* **Problem description**
All pictures are to be skipped; retype only the lines from the top of the entries through the line with "fixed footer button", both included.
:: Material for this task
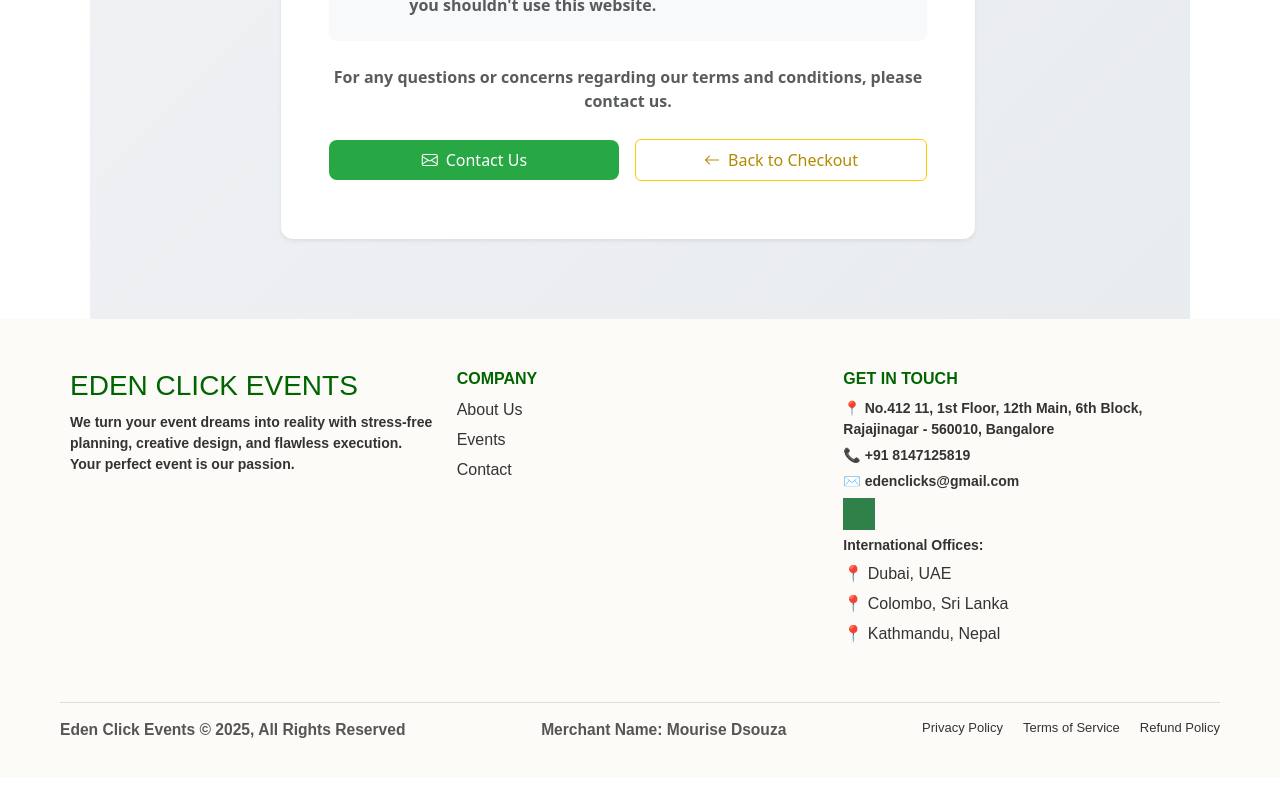
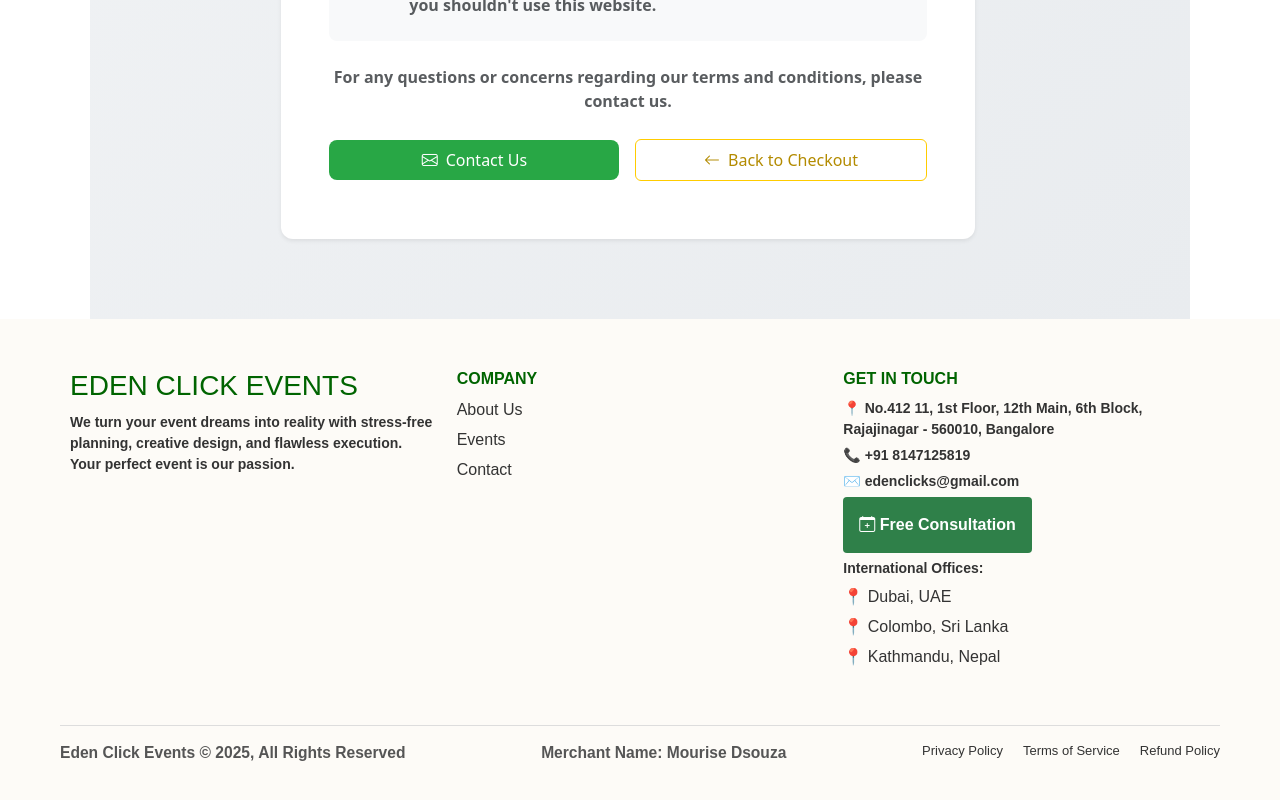
Before and after one commit to Al-Fareed/Ecom-Site, a React (Create React App) app: page /terms in a window 1280 px wide. Shown: the part 2411-3211 px from the top of the page. Before the commit the page ends 3188 px from the top, so only its background shows below. Built offline with nearby package versions, Linux system fonts and the light colour scheme.

Commit message:
fixed footer button title of the app hero section

```diff
--- a/public/index.html
+++ b/public/index.html
@@ -24,7 +24,7 @@
       work correctly both with client-side routing and a non-root public URL.
       Learn how to configure a non-root public URL by running `npm run build`.
     -->
-    <title>Shoppy</title>
+    <title>Eden Click Events</title>
     <link rel="stylesheet" href="https://cdn.jsdelivr.net/npm/bootstrap-icons@1.11.3/font/bootstrap-icons.css">
   </head>
   <body>
--- a/src/components/Button/Button.css
+++ b/src/components/Button/Button.css
@@ -4,7 +4,6 @@ button{
     background-color: #2f8049;
     color: white;
     border: none;
-    border-radius: 4px;
     cursor: pointer;
     font-weight: bolder;
 }
--- a/src/components/Footer.js
+++ b/src/components/Footer.js
@@ -4,9 +4,9 @@ import Button from './Button/Button';
 import { Link } from 'react-router-dom';
 
 const Footer = () => {
-    const handleFreeConsultationBtn = () =>{
-        alert("Oh you want free consultation!!!")
-    }
+  const handleFreeConsultationBtn = () => {
+    alert("Oh you want free consultation!!!")
+  }
   return (
     <footer className="footer">
       <div className="footer-top">
@@ -28,9 +28,9 @@ const Footer = () => {
         <div className="footer-section">
           <h4 className="footer-subtitle">COMPANY</h4>
           <ul>
-            <li><a href="/about">About Us</a></li>
-            <li><a href="/events">Events</a></li>
-            <li><a href="/contact">Contact</a></li>
+            <li><Link to="/about">About Us</Link></li>
+            <li><Link to="/product">Events</Link></li>
+            <li><Link to="/contact">Contact</Link></li>
           </ul>
         </div>
 
@@ -40,7 +40,14 @@ const Footer = () => {
           <p>📞 +91 8147125819</p>
           <p>✉️ edenclicks@gmail.com</p>
           {/* <button className="consult-btn">Free Consultation</button> */}
-          <Button text="Free Consultation" onClickFunction={handleFreeConsultationBtn} />
+          <Button
+            onClickFunction={handleFreeConsultationBtn}
+            styles={{
+              "borderRadius":"4px"
+            }}
+          >
+          <i class="bi bi-calendar-plus"></i>  Free Consultation
+          </Button>
           <p className="intl-offices"><strong>International Offices:</strong></p>
           <ul>
             <li>📍 Dubai, UAE</li>
--- a/src/pages/Home/HeroSection.js
+++ b/src/pages/Home/HeroSection.js
@@ -7,6 +7,9 @@ const HeroSection = () => {
   const handleViewProductBtn = () => {
     navigate('/product')
     window.scrollTo(0, 0)
+  }
+  const handleBookEventBtn = () => {
+    navigate('/')
   }
   return (
     <div>
@@ -55,7 +58,7 @@ const HeroSection = () => {
                     "border": "2px solid white",
                     "borderRadius": "5px"
                   }}
-                  onClickFunction={handleViewProductBtn}
+                  onClickFunction={handleBookEventBtn}
                 >
                   <i class="bi bi-calendar-plus-fill"></i> Book Your Event
                 </Button>
```
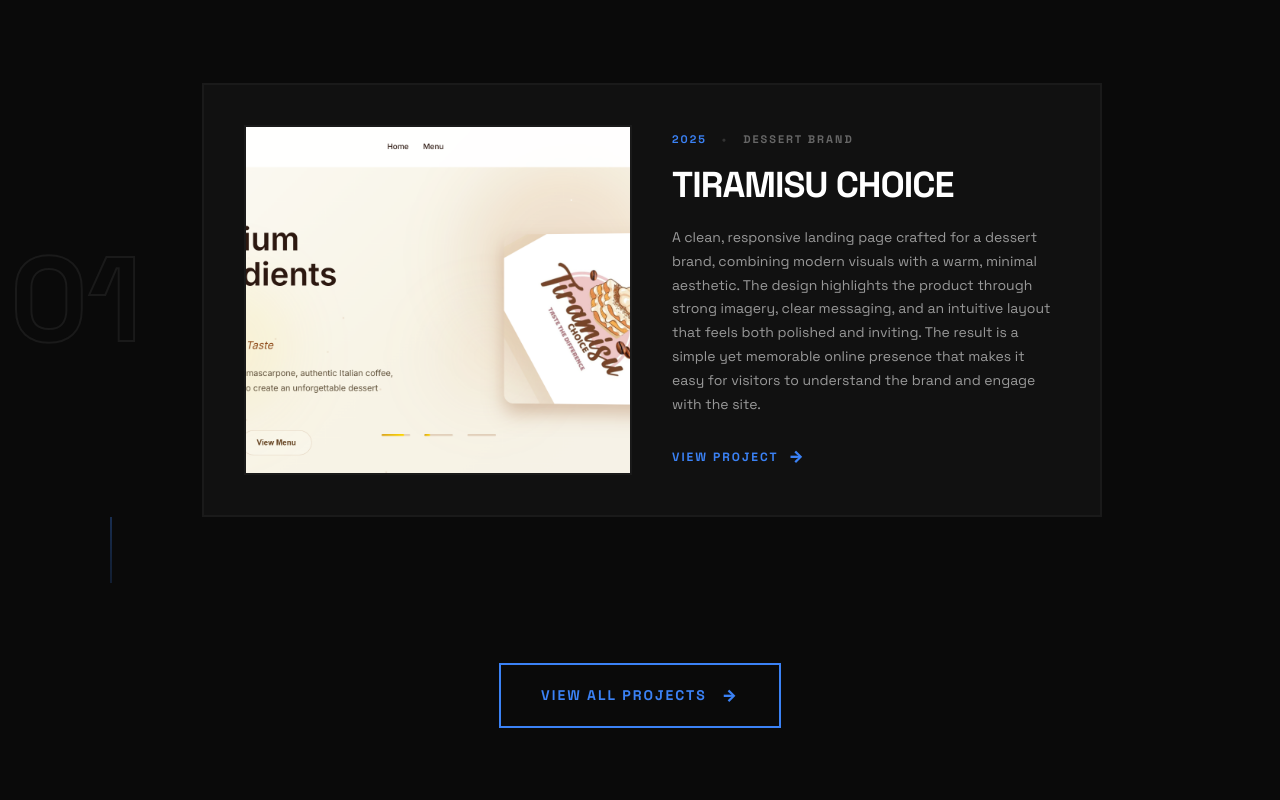
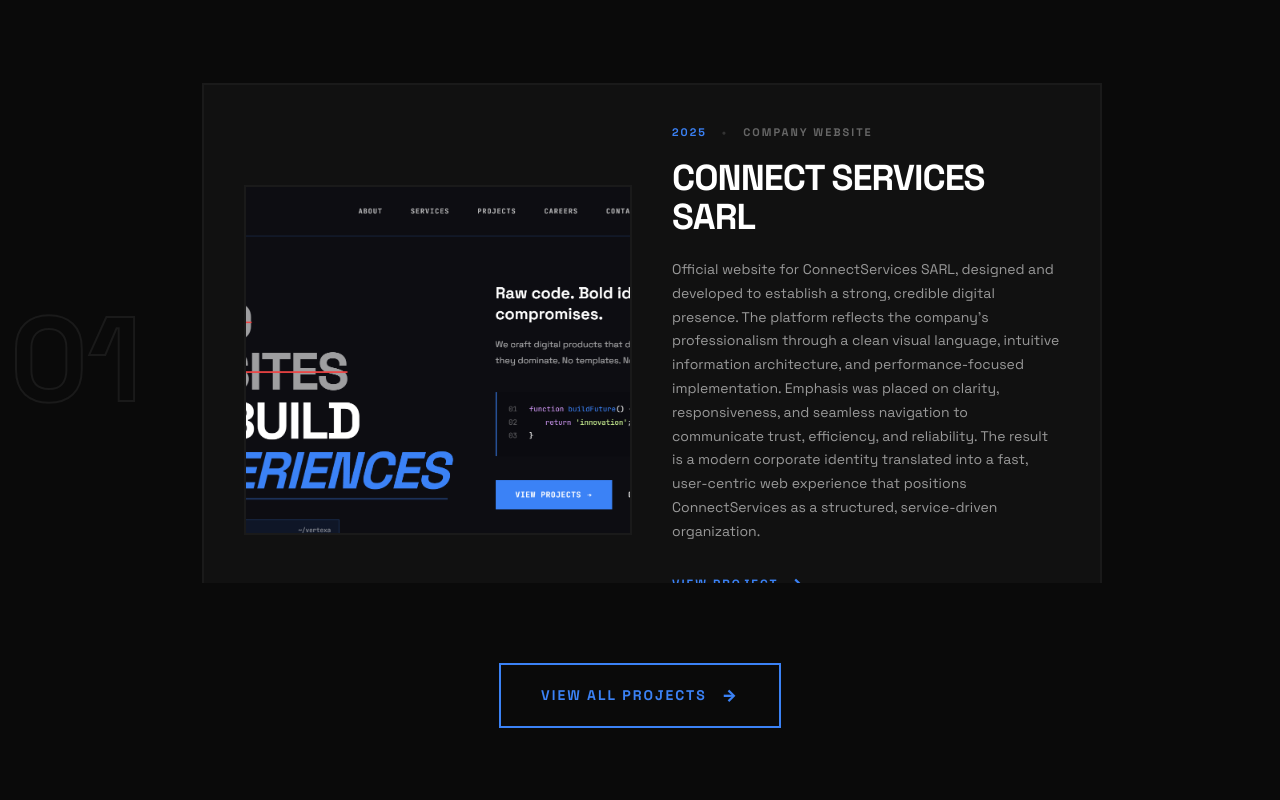
Before and after one commit to hania-cs/Vertexa-Digital-Studios, a React (Vite) app: page / in a window 1280 px wide. Shown: the part 3380-4180 px from the top of the page. Built offline with nearby package versions, Linux system fonts and the light colour scheme.

Commit message:
fix links

```diff
--- a/src/components/Projects.jsx
+++ b/src/components/Projects.jsx
@@ -7,6 +7,24 @@
   const [scrollProgress, setScrollProgress] = useState(0)
 
   const projects = [
+    {
+      title: "Connect Services SARL",
+      client: "Company Website",
+      year: "2025",
+      description:
+        "Official website for ConnectServices SARL, designed and developed to establish a strong, credible digital presence. The platform reflects the company’s professionalism through a clean visual language, intuitive information architecture, and performance-focused implementation. Emphasis was placed on clarity, responsiveness, and seamless navigation to communicate trust, efficiency, and reliability. The result is a modern corporate identity translated into a fast, user-centric web experience that positions ConnectServices as a structured, service-driven organization.",
+      link: "https://www.connect-services.me/",
+      image: "/ver.png",
+    },
+    {
+      title: "Crispy Time",
+      client: "Restaurant",
+      year: "2025",
+      description:
+        "A modern, high-impact website concept designed to showcase strong branding, engaging UI, and conversion-focused layout for a food business. The experience emphasizes bold visuals, clear hierarchy, smooth interactions, and full responsiveness to demonstrate how a casual dining brand can be presented with clarity and personality. Performance and usability were prioritized to ensure fast load times and an intuitive customer journey. This project is a design mockup created to showcase our web design and development capabilities; we are not affiliated with the business.",
+      link: "https://crispy-time.vercel.app/",
+      image: "/crispy.png",
+    },
     {
       title: "Tiramisu Choice",
       client: "Dessert Brand ",
```
Also changed, not shown: public/crispy.png (added), public/ver.png (added).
::::
* **Response**
Before and after one commit to Al-Fareed/Ecom-Site, a React (Create React App) app: page /terms in a window 1280 px wide. Shown: the part 2411-3211 px from the top of the page. Before the commit the page ends 3188 px from the top, so only its background shows below. Built offline with nearby package versions, Linux system fonts and the light colour scheme.

Commit message:
fixed footer button title of the app hero section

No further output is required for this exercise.